• [Data for this exercise]:

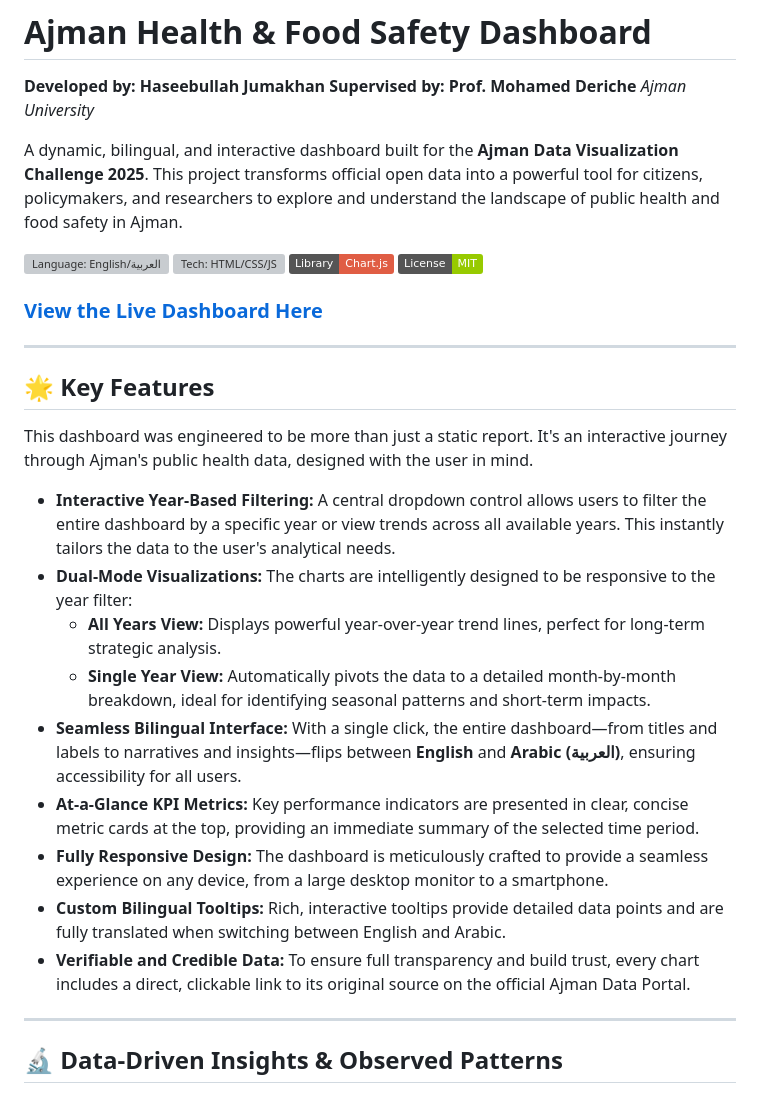
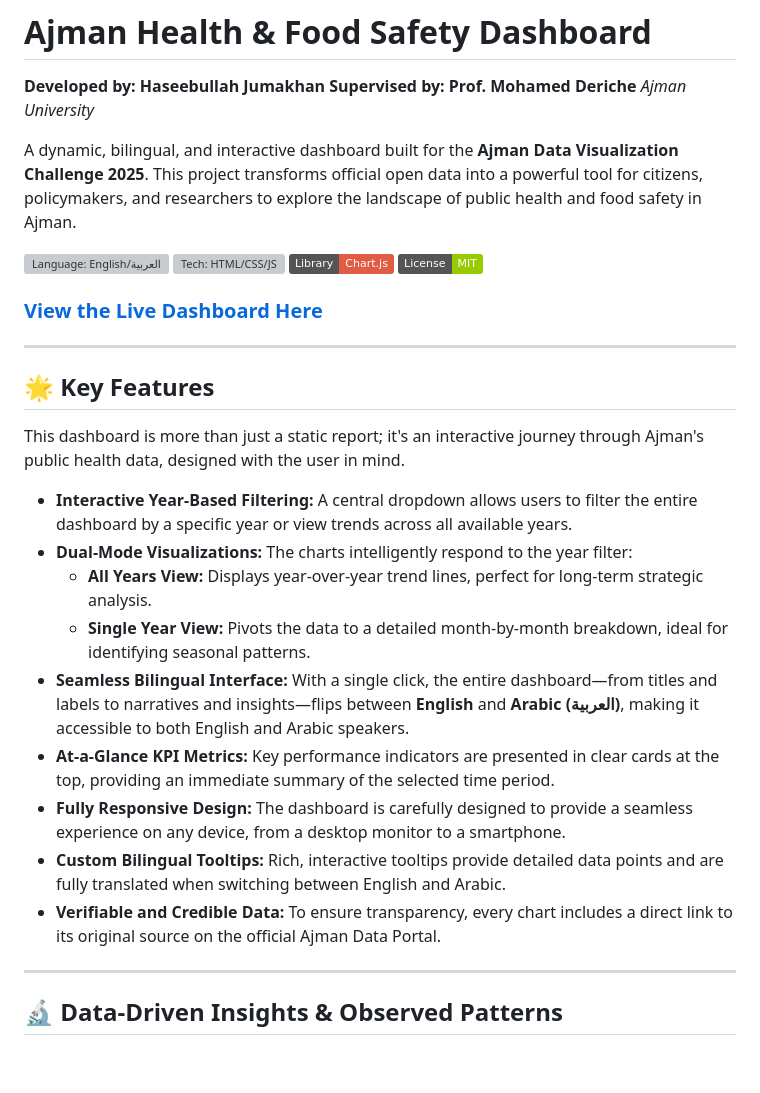
Before and after one commit to haseebicious/ajman-health-dashboard, a Markdown page: README.md, the part around the change. Rendered like a GitHub page; badges without logos; blank space fills up the shorter version; grey boxes are pictures that could not be loaded.

```diff
--- a/README.md
+++ b/README.md
@@ -4,7 +4,7 @@
 **Supervised by: Prof. Mohamed Deriche**
 *Ajman University*
 
-A dynamic, bilingual, and interactive dashboard built for the **Ajman Data Visualization Challenge 2025**. This project transforms official open data into a powerful tool for citizens, policymakers, and researchers to explore and understand the landscape of public health and food safety in Ajman.
+A dynamic, bilingual, and interactive dashboard built for the **Ajman Data Visualization Challenge 2025**. This project transforms official open data into a powerful tool for citizens, policymakers, and researchers to explore the landscape of public health and food safety in Ajman.
 
 [![Language: English/العربية](https://img.shields.io/badge/Language-English%20%2F%20%D8%A7%D9%84%D8%B9%D8%B1%D8%A8%D9%8A%D8%A9-blue.svg)](https://haseebicious.github.io/ajman-health-dashboard/) [![Tech: HTML/CSS/JS](https://img.shields.io/badge/Tech-HTML%20%2F%20CSS%20%2F%20JS-orange.svg)](https://github.com/haseebicious/ajman-health-dashboard) [![Library: Chart.js](https://img.shields.io/badge/Library-Chart.js-red.svg)](https://www.chartjs.org/) [![License: MIT](https://img.shields.io/badge/License-MIT-green.svg)](LICENSE)
 
@@ -14,17 +14,17 @@ A dynamic, bilingual, and interactive dashboard built for the **Ajman Data Visua
 
 ## 🌟 Key Features
 
-This dashboard was engineered to be more than just a static report. It's an interactive journey through Ajman's public health data, designed with the user in mind.
+This dashboard is more than just a static report; it's an interactive journey through Ajman's public health data, designed with the user in mind.
 
-*   **Interactive Year-Based Filtering:** A central dropdown control allows users to filter the entire dashboard by a specific year or view trends across all available years. This instantly tailors the data to the user's analytical needs.
-*   **Dual-Mode Visualizations:** The charts are intelligently designed to be responsive to the year filter:
-    *   **All Years View:** Displays powerful year-over-year trend lines, perfect for long-term strategic analysis.
-    *   **Single Year View:** Automatically pivots the data to a detailed month-by-month breakdown, ideal for identifying seasonal patterns and short-term impacts.
-*   **Seamless Bilingual Interface:** With a single click, the entire dashboard—from titles and labels to narratives and insights—flips between **English** and **Arabic (العربية)**, ensuring accessibility for all users.
-*   **At-a-Glance KPI Metrics:** Key performance indicators are presented in clear, concise metric cards at the top, providing an immediate summary of the selected time period.
-*   **Fully Responsive Design:** The dashboard is meticulously crafted to provide a seamless experience on any device, from a large desktop monitor to a smartphone.
+*   **Interactive Year-Based Filtering:** A central dropdown allows users to filter the entire dashboard by a specific year or view trends across all available years.
+*   **Dual-Mode Visualizations:** The charts intelligently respond to the year filter:
+    *   **All Years View:** Displays year-over-year trend lines, perfect for long-term strategic analysis.
+    *   **Single Year View:** Pivots the data to a detailed month-by-month breakdown, ideal for identifying seasonal patterns.
+*   **Seamless Bilingual Interface:** With a single click, the entire dashboard—from titles and labels to narratives and insights—flips between **English** and **Arabic (العربية)**, making it accessible to both English and Arabic speakers.
+*   **At-a-Glance KPI Metrics:** Key performance indicators are presented in clear cards at the top, providing an immediate summary of the selected time period.
+*   **Fully Responsive Design:** The dashboard is carefully designed to provide a seamless experience on any device, from a desktop monitor to a smartphone.
 *   **Custom Bilingual Tooltips:** Rich, interactive tooltips provide detailed data points and are fully translated when switching between English and Arabic.
-*   **Verifiable and Credible Data:** To ensure full transparency and build trust, every chart includes a direct, clickable link to its original source on the official Ajman Data Portal.
+*   **Verifiable and Credible Data:** To ensure transparency, every chart includes a direct link to its original source on the official Ajman Data Portal.
 
 ---
 
```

• [Work order]:
The pictures should be dropped, and every line above should be set down again exactly.

• [Written response]:
Before and after one commit to haseebicious/ajman-health-dashboard, a Markdown page: README.md, the part around the change. Rendered like a GitHub page; badges without logos; blank space fills up the shorter version; grey boxes are pictures that could not be loaded.

```diff
--- a/README.md
+++ b/README.md
@@ -4,7 +4,7 @@
 **Supervised by: Prof. Mohamed Deriche**
 *Ajman University*
 
-A dynamic, bilingual, and interactive dashboard built for the **Ajman Data Visualization Challenge 2025**. This project transforms official open data into a powerful tool for citizens, policymakers, and researchers to explore and understand the landscape of public health and food safety in Ajman.
+A dynamic, bilingual, and interactive dashboard built for the **Ajman Data Visualization Challenge 2025**. This project transforms official open data into a powerful tool for citizens, policymakers, and researchers to explore the landscape of public health and food safety in Ajman.
 
 [![Language: English/العربية](https://img.shields.io/badge/Language-English%20%2F%20%D8%A7%D9%84%D8%B9%D8%B1%D8%A8%D9%8A%D8%A9-blue.svg)](https://haseebicious.github.io/ajman-health-dashboard/) [![Tech: HTML/CSS/JS](https://img.shields.io/badge/Tech-HTML%20%2F%20CSS%20%2F%20JS-orange.svg)](https://github.com/haseebicious/ajman-health-dashboard) [![Library: Chart.js](https://img.shields.io/badge/Library-Chart.js-red.svg)](https://www.chartjs.org/) [![License: MIT](https://img.shields.io/badge/License-MIT-green.svg)](LICENSE)
 
@@ -14,17 +14,17 @@ A dynamic, bilingual, and interactive dashboard built for the **Ajman Data Visua
 
 ## 🌟 Key Features
 
-This dashboard was engineered to be more than just a static report. It's an interactive journey through Ajman's public health data, designed with the user in mind.
+This dashboard is more than just a static report; it's an interactive journey through Ajman's public health data, designed with the user in mind.
 
-*   **Interactive Year-Based Filtering:** A central dropdown control allows users to filter the entire dashboard by a specific year or view trends across all available years. This instantly tailors the data to the user's analytical needs.
-*   **Dual-Mode Visualizations:** The charts are intelligently designed to be responsive to the year filter:
-    *   **All Years View:** Displays powerful year-over-year trend lines, perfect for long-term strategic analysis.
-    *   **Single Year View:** Automatically pivots the data to a detailed month-by-month breakdown, ideal for identifying seasonal patterns and short-term impacts.
-*   **Seamless Bilingual Interface:** With a single click, the entire dashboard—from titles and labels to narratives and insights—flips between **English** and **Arabic (العربية)**, ensuring accessibility for all users.
-*   **At-a-Glance KPI Metrics:** Key performance indicators are presented in clear, concise metric cards at the top, providing an immediate summary of the selected time period.
-*   **Fully Responsive Design:** The dashboard is meticulously crafted to provide a seamless experience on any device, from a large desktop monitor to a smartphone.
+*   **Interactive Year-Based Filtering:** A central dropdown allows users to filter the entire dashboard by a specific year or view trends across all available years.
+*   **Dual-Mode Visualizations:** The charts intelligently respond to the year filter:
+    *   **All Years View:** Displays year-over-year trend lines, perfect for long-term strategic analysis.
+    *   **Single Year View:** Pivots the data to a detailed month-by-month breakdown, ideal for identifying seasonal patterns.
+*   **Seamless Bilingual Interface:** With a single click, the entire dashboard—from titles and labels to narratives and insights—flips between **English** and **Arabic (العربية)**, making it accessible to both English and Arabic speakers.
+*   **At-a-Glance KPI Metrics:** Key performance indicators are presented in clear cards at the top, providing an immediate summary of the selected time period.
+*   **Fully Responsive Design:** The dashboard is carefully designed to provide a seamless experience on any device, from a desktop monitor to a smartphone.
 *   **Custom Bilingual Tooltips:** Rich, interactive tooltips provide detailed data points and are fully translated when switching between English and Arabic.
-*   **Verifiable and Credible Data:** To ensure full transparency and build trust, every chart includes a direct, clickable link to its original source on the official Ajman Data Portal.
+*   **Verifiable and Credible Data:** To ensure transparency, every chart includes a direct link to its original source on the official Ajman Data Portal.
 
 ---
 
```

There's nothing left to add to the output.